The budtenders appeared to be mostly in their 30s, and they worked quickly, competently and patiently, explaining the products and their use, weighing buds and placing them into pharmaceutical-style vials that were clearly labeled with the product name and quantity. As they worked, they carefully tallied up totals to ensure that residents didn't buy more than 28 grams (one ounce) and non-residents more than seven grams.
All the transactions were computerized, and though a customer's state of origin was tracked, names were not.
Nobody was smoking inside or out, or lingering around the building. Customers left with their paper bags of merchandise, got into their cars and went home. Just like any other store.
As I stood there in the Hashish House and watched marijuana being sold openly and legally, without the sky falling or society collapsing, I thought, oh my god, why is it taking so long for the rest of the nation to catch on?
And then today I read Darin Mokiki's two-part piece on medical cannabis in The Garden Island and was reminded that Hawaii is still gripped by paranoia and fear — much of it promulgated by law enforcement and people who make money from treating what they classify as “marijuana addictions.”
Even Prosecutor Justin Kollar, who isn't a reefer madness kind of guy, is quoted as saying:
[R]etail marijuana stores, like those in Colorado, where recreational and medical use is legal, “would not be a good fit for our community until and unless sufficient safeguards are in place to ensure that marijuana stays out of the hands of children who do not have the maturity to make that kind of decision.”
While one can never guarantee that kids won't get legal marijuana, just as we can't guarantee they won't get legal alcohol and cigarettes, it's quite clear that other states have done the work to impose barriers to acquisition by minors. It's not an impossibility, or even a valid stumbling block.
It's not like Hawaii has to re-invent the wheel. Take medical marijuana dispensaries, for example. Though opponents love to portray them as opium den-like places that cater to the scourges of society and attract crime, my own encounters while traveling were quite different.
In a small town in Arizona, a modest storefront was located right on the main street, a marijuana leaf offering the only clue that it was a medical cannabis dispensary. It was deserted.
In Santa Fe, a dispensary operates as part of an herb shop, discreetly selling its wares in a commercial area that includes a yoga studio, water features for gardens and a trendy bistro. I never saw any shady characters there, just regular people, the same kind who would be going to the CVS pharmacy.

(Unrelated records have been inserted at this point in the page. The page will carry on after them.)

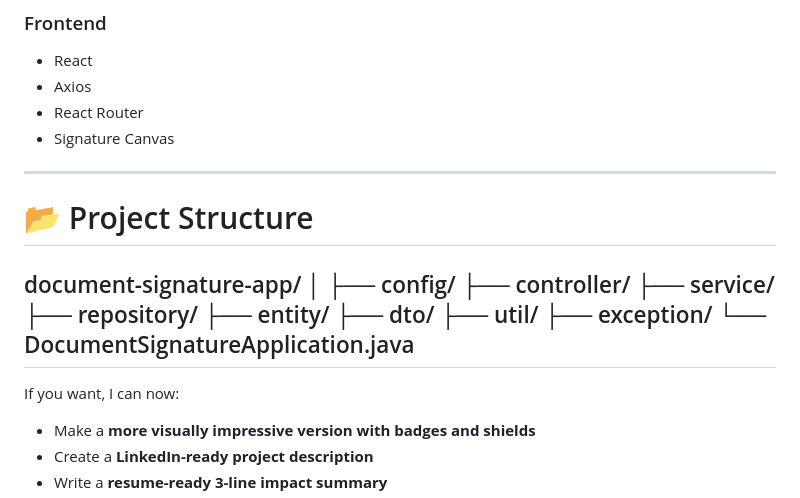
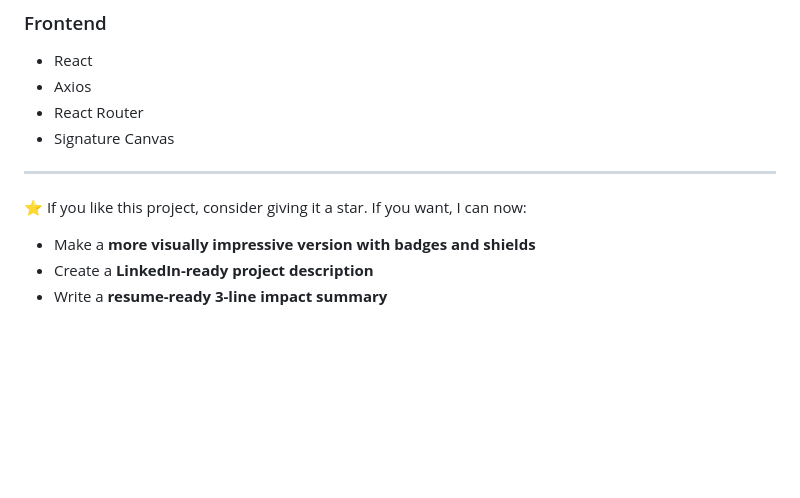
Before and after one commit to Nachiket2707/DocSign_FullStack, a Markdown page: README.md, the part around the change. Rendered like a GitHub page; blank space fills up the shorter version.

```diff
--- a/README.md
+++ b/README.md
@@ -133,21 +133,7 @@ Every state transition is logged in the audit system.
 - Signature Canvas
 
 ---
-
-# 📂 Project Structure
-document-signature-app/
-│
-├── config/
-├── controller/
-├── service/
-├── repository/
-├── entity/
-├── dto/
-├── util/
-├── exception/
-└── DocumentSignatureApplication.java
----
-
+⭐ If you like this project, consider giving it a star.
 If you want, I can now:
 
 - Make a **more visually impressive version with badges and shields**
```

No, marijuana isn't risk free, from either a health or a law enforcement perspective. It can be bootlegged and black marketed, just like Dior bags. It can be purchased by people who misuse it, just like sugar and caffeine. And it can fall unintentionally into the hands of kids, like booze and cigarettes.
But it's not a bogeyman, either. It's used by people of all education levels, and socio-economic backgrounds. Most importantly, other states have figured out how to regulate it and sell it, and their communities haven't gone to rack and ruin in the process.
It's easy to get insular and provincial in Hawaii. But hopefully some of the decision-makers will use their travel budgets to actually visit states where medical marijuana dispensaries and recreational stores are functioning well and thriving.
They might just be surprised to find, as I did, that it's really no big deal to move cannabis into the realm of legal trade. In the process, they'll be helping to stop the real horror of the Mexico drug cartel and lives needlessly damaged by criminal prosecution of marijuana possession.
And they just might be able to generate some revenue to help deal with a drug and an addiction that really is tearing Hawaii apart: ice, crystal meth.